Homer And The Omer

by Adam Dickter
Homer's calendar provides Simpsons humor while serving as a reminder to count the omer

Forgot to count the Omer last night? Doh!!

More and more Web users are keeping track of the traditional counting of the 49 days between the second night of Passover and Shavuot with help from Homer Simpson.

At www.jvibe.com/homer, Homer's famously bald head and unshaven visage in scenes from the long-running Fox-TV series "The Simpsons" adorns an interactive calendar that provides visitors the day's count number and daily blessing. Printable calendars for individual weeks or the entire period are available, too.

Site creator Brian Rosman said he marked some 5,000 hits when the site made its debut in 2002. As of Tuesday, an automated counter had recorded more than 112,000 visits.

"It's been really gratifying to see how fast it's catching on," said Rosman, 47, who fell in love with "The Simpsons" while watching the show on Israeli cable with his daughter. He now lives in Boston. "It's a way of using pop culture to learn something about Judaism."
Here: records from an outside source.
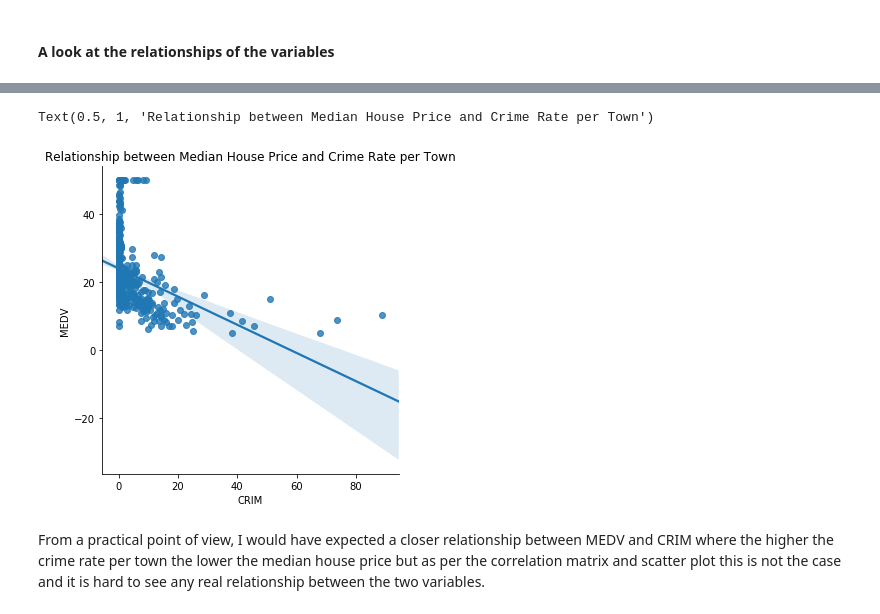
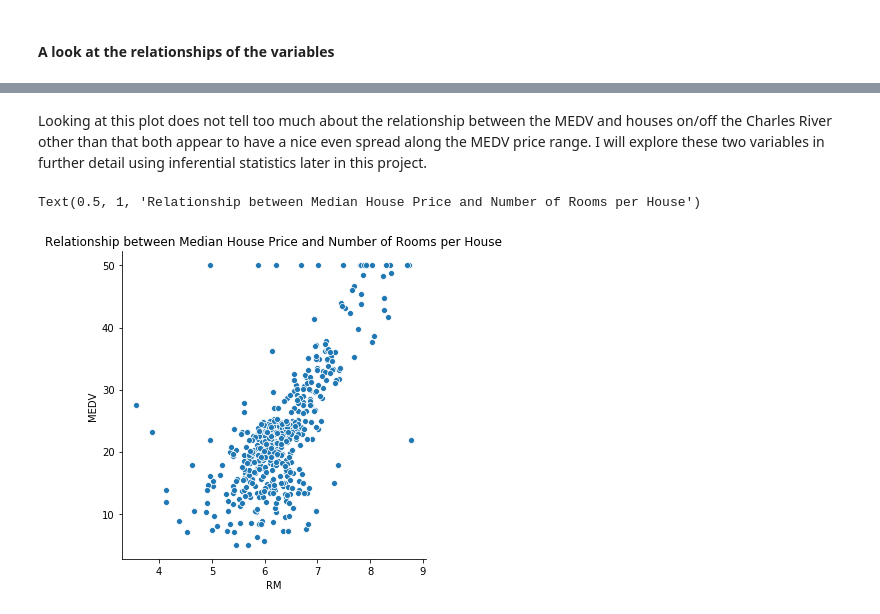
Before and after one commit to TommyVaughan/Boston-House-Prices, a Jupyter notebook: Machine Learning & Statistics - Boston House Prices.ipynb, the cells around one changed output, grey strips where cells are left out. Cells and saved outputs as stored; diff of their text form; code cells hidden in the pictures.

```diff
--- a/Machine Learning & Statistics - Boston House Prices.ipynb
+++ b/Machine Learning & Statistics - Boston House Prices.ipynb
@@ -108,4 +129,4 @@ AGE - Proportion of owner occupied units built prior to 1940.
 # %%
-boston1 = boston.loc[:, ["CRIM", "CHAS", "RM", "AGE", "MEDV"]] # Tidying up the data to focus on the five variables I mentioned above.
-boston1.head(10) # Creating new dataframe to represent only the variables I am interested in
+boston1 = boston.loc[:, ["LSTAT", "CHAS", "RM", "MEDV"]] # Tidying up the data to focus on the four variables I mentioned above.
+boston1.head(10)
 # %% [output]
@@ -190,8 +195,8 @@ The distribution of the AGE also appears to be a gamma distribution in that the
+# %% [markdown]
+Looking at this plot does not tell too much about the relationship between the MEDV and houses on/off the Charles River other than that both appear to have a nice even spread along the MEDV price range. I will explore these two variables in further detail using inferential statistics later in this project.
 # %%
-sns.lmplot(x="CRIM", y="MEDV", data=boston1)
-plt.title("Relationship between Median House Price and Crime Rate per Town")
+sns.relplot(x="RM", y="MEDV", data=boston1)
+plt.title("Relationship between Median House Price and Number of Rooms per House")
 # %% [output]
-Text(0.5, 1, 'Relationship between Median House Price and Crime Rate per Town')
+Text(0.5, 1, 'Relationship between Median House Price and Number of Rooms per House')
-[figure, old version]
+[figure, new version]
-# %% [markdown]
-From a practical point of view, I would have expected a closer relationship between MEDV and CRIM where the higher the crime rate per town the lower the median house price but as per the correlation matrix and scatter plot this is not the case and it is hard to see any real relationship between the two variables.
```
Also changed, not shown: parts of 40 cells of this notebook, 1 other file.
The site contains an explanation of how the ritual began. Although he is Reconstructionist and discusses the agricultural origins of the practice (ancient Jews brought an offering of barley to God on the second day of Passover and counted the days until they brought baked loaves on Shavuot), he includes links to Orthodox sources. The site is rich as well with appreciation of the Jewish characters and plots that have appeared during the show's 16-year run.

A disclaimer notes that the use of Homer's copyrighted mug is unauthorized by Fox, and the network's lawyers two years ago sent Rosman an order to cease and desist. But Rosman replied that he feels the site amounts to fair use because it's a parody, and added that it creates good will toward the show in the Jewish community.

He takes as an assent the fact that since then he has not heard from the network. Rosman also notes that the '02 letter was dated on Shavuot - the last day on the Homer calendar.

"It reminded me of the joke about the zoning board giving the man eight days to take down his sukkah," said Rosman.